Smartphone use is soaring among all age groups and older adults are embracing technology in greater numbers. According to a recent Pew Research report, screen time has increased for people in their 60s, 70s and 80s. More than half of people 65 and older are smartphone owners. But is all this technology causing more headaches and more analgesic use?
A recent study, published in Neurology Clinical Practice, out of All India Institute of Medical Sciences found that smartphone users treated their headaches with drugs more frequently than people who used voice-only phones but smartphone headache patients reported lower rates of relief. The cause of headaches from smartphone use isn’t clear but researchers suggest eye strain, posture, decreased sleep or mental strain could contribute to head pain or discomfort.
While the data isn’t conclusive, smartphone users may get more headaches due to their neck position, the phone’s lighting, eye strain from using a small screen or the added stress of feeling the need to be connected to a device at all times. Social medial and high cell phone use can also interfere with a restful sleep if devices are brought into the bedroom.
Tips for better smartphone use:
- Remove devices from the bedroom
- Try muting your phone from 9 p.m. to 9 a.m.
- Turn off push notifications as much as possible
- Remove unnecessary apps
- Turn your phone to grayscale – a lack of color will make the device less appealing
- Try tracking your usage
- Stop scrolling and try using a smart speaker to check weather or news

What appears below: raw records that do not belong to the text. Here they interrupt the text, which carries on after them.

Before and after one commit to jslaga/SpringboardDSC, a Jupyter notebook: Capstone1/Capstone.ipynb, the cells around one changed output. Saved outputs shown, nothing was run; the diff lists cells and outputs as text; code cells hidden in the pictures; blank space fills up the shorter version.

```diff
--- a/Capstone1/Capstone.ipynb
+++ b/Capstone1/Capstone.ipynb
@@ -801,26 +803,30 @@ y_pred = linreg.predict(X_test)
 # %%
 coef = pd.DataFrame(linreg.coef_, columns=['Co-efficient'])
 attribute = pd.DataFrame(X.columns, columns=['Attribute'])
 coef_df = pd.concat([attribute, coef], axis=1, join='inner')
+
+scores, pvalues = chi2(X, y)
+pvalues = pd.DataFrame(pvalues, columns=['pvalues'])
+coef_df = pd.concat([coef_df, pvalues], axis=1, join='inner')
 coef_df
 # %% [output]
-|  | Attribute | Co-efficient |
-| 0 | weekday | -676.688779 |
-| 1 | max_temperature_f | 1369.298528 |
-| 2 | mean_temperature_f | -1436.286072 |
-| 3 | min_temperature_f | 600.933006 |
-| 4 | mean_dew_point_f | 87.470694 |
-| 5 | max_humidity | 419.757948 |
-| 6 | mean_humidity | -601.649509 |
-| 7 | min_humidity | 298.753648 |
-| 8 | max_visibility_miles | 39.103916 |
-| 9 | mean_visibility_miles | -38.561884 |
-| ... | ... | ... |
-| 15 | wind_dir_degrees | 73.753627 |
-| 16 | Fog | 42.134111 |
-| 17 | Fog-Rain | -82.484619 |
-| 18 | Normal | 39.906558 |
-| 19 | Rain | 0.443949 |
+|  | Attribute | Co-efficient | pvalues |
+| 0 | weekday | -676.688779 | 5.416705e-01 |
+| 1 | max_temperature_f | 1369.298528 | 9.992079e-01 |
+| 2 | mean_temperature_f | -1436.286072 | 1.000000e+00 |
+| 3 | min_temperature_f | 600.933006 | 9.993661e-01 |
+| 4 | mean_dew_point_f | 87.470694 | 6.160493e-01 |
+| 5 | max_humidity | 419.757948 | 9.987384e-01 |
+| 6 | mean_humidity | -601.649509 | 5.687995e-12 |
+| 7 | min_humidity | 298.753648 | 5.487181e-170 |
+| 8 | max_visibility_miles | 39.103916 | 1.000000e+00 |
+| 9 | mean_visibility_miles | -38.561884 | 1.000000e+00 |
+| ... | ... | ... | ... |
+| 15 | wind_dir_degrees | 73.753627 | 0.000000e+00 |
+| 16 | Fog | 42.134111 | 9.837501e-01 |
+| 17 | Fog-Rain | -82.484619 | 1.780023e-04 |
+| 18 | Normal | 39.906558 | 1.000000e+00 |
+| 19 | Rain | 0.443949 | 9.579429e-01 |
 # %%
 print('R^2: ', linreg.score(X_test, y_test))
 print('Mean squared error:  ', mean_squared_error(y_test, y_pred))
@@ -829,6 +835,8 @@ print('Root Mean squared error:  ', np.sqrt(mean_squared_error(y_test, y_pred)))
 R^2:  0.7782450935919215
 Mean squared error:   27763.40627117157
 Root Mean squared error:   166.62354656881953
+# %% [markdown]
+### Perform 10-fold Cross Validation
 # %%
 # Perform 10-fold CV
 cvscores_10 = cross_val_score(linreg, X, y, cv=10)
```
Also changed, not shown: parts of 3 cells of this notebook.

- Put cell phones away while visiting in person with friends and family
Learn more about healthy limits to smartphone use by following this link to AARP’s Staying Sharp section. Or join others taking a vacation from their smartphones from sundown-to-sundown March 6-7 on the National Day of Unplugging.